This is the culmination of years of legal wrangling in France. The head, a sacred cultural object to the Maori dating back to the late 18th century or early 19th century, was originally preserved as a reminder of a victory in battle. The tattoos indicate high rank and the heads of elaborately-tattooed warriors would be kept as prized objects by the winners.
After James Cook mapped the coast of New Zealand in 1769 opening the door to further European exploration and mercantilism, a brisk trade in toi moko developed, populating the museums of Europe, and later the US, with these objects of fascination/human remains. Eventually, demand in Europe for the tattooed heads was so high that tribespeople were murdered just for their heads. Slaves captured in warfare would be tattooed right quick, decapitated and their heads sold. Because of its increasing brutality, the trade in tattooed heads was officially outlawed by Britain in 1831.
Rouen’s toi moko had been donated by a Parisian collector named Drouet to the Museum of Natural History in 1875. It went on public display in the museum until it closed in 1996. Then it was kept in storage for a decade until curators doing inventory before the re-opening of the museum found it. This was in 2006, and the city council, headed by the mayor of Rouen, Pierre Albertini, immediately proposed to return the head to New Zealand. The Maori had been asking for their ancestral heads back for two decades by then; it wasn’t even a controversial position, really. Most countries had already returned their head collections or were working on it.
The French Culture Ministry, however, put an immediate stop to the plan. According to the ministry, the museum by law had to consult with a scientific committee before making any offers to return anything.
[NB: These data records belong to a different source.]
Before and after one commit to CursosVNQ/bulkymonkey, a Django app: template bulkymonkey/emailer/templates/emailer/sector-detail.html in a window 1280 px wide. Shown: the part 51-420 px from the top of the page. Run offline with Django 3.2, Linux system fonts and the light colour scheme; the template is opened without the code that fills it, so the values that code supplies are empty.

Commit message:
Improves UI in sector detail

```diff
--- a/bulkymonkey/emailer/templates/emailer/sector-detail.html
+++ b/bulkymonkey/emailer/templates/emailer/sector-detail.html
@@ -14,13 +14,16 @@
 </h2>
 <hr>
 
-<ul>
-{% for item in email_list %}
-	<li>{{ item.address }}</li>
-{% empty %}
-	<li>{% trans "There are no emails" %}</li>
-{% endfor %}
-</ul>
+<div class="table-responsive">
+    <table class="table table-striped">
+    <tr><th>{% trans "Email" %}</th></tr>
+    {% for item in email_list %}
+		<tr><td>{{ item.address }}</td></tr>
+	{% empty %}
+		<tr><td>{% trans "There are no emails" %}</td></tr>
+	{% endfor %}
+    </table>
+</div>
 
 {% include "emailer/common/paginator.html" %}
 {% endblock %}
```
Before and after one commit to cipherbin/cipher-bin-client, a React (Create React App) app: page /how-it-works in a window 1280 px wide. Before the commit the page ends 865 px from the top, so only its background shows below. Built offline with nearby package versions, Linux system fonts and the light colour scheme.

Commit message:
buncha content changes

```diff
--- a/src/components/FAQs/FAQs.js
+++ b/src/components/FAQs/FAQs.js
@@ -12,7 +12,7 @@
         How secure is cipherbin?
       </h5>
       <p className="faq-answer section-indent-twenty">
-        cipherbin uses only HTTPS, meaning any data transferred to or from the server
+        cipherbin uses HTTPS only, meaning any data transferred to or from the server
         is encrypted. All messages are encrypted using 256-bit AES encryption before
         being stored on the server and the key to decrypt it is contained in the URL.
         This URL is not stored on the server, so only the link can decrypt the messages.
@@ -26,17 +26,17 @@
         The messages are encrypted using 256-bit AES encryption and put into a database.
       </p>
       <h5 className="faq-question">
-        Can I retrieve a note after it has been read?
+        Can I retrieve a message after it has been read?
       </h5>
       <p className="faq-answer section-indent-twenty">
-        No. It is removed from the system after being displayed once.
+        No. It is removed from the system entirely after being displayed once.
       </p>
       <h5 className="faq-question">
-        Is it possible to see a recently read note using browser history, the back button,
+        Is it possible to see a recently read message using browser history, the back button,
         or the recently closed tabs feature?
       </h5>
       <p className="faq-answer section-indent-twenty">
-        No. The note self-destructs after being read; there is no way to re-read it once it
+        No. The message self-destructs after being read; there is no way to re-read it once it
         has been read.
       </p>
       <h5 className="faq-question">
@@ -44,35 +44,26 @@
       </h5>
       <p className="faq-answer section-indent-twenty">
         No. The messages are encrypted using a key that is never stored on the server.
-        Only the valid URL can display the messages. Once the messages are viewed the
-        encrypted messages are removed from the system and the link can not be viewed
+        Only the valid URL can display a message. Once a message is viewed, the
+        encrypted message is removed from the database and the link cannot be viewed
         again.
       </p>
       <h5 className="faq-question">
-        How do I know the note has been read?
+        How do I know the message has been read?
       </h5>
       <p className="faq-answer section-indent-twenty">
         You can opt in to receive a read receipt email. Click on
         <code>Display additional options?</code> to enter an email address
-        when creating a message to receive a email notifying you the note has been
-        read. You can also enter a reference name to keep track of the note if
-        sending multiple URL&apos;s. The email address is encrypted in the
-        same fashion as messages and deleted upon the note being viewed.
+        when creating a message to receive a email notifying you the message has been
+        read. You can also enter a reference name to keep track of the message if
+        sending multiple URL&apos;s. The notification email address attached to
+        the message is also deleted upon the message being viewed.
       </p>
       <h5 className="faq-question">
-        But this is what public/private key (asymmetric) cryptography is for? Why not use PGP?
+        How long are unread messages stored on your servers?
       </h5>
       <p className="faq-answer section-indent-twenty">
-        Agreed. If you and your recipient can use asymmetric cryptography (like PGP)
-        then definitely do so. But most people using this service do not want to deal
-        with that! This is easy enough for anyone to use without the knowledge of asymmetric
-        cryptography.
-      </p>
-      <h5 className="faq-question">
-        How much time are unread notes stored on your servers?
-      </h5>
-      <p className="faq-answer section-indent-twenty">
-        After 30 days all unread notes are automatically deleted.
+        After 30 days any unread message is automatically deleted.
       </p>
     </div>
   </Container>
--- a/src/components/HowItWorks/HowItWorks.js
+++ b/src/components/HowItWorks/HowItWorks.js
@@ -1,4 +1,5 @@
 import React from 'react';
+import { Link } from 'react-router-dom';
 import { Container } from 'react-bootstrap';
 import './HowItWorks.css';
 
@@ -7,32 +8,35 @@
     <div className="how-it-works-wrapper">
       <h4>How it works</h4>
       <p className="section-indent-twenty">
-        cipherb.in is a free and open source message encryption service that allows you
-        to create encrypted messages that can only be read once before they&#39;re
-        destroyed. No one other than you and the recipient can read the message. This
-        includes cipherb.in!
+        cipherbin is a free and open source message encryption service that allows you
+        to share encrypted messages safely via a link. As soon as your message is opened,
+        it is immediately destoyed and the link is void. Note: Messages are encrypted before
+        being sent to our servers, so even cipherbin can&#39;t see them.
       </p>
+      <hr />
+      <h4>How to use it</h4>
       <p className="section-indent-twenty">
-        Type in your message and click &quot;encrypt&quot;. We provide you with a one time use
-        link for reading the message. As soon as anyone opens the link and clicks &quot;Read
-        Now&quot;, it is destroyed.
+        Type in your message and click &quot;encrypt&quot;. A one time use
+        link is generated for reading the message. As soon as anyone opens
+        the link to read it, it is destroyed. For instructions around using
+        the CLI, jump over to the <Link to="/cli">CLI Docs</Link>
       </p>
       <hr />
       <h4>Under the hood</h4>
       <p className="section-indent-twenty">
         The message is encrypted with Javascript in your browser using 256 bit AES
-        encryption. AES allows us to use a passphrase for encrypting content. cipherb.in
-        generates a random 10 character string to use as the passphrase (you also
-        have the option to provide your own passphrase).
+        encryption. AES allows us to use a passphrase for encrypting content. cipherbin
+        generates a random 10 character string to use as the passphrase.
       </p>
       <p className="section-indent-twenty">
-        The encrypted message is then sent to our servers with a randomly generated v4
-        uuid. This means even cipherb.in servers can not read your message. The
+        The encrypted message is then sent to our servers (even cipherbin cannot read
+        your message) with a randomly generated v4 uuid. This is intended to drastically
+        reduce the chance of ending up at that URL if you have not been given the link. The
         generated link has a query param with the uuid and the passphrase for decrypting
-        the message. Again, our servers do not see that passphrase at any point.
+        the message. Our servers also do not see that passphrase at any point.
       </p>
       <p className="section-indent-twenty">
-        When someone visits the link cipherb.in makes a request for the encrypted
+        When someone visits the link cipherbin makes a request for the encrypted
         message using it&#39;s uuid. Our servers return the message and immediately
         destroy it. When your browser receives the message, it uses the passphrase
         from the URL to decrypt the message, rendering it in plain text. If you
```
France’s national government has a blanket policy of considering pretty much everything in its museums as part of France’s national heritage, no matter where it came from and under what circumstances, based on the age-old finders keepers philosophy of ethics. The underlying fear was that allowing Rouen to one-sidedly return the toi moko would open a Pandora’s Box of demands for repatriation.
An administrative court backed the government’s position so for years the toi moko remained in storage in Rouen. Recognizing the specific cultural significance of the toi moko, French senator Catherine Morin-Desailly submitted a bill the French senate in early 2008 that would allow the return of the Maori heads in France, not just the Rouen one but 15 others from public collections all over France as well. The bill was passed unanimously by the Senate in June of 2009, and finally by the National Assembly in May 2010.
They made a point, however, of emphasizing that this was a particular exception based on the human dignity of the remains and the strong cultural traditions of the Maori in modern-day New Zealand. “The minister emphasises that this very particular case must be placed within its specific context and should not be confused with the debate about other claims concerning certain items in the public collections.”
Now, a year later, the first toi moko, the one that started it all in Rouen, is on its way back home. It will be placed in a sacred space of the Te Papa museum on May 12th, along with a number of other toi moko retrieved along the way in Sweden, Germany and Norway. The rest of the French toi moko will be returned to New Zealand in 2012.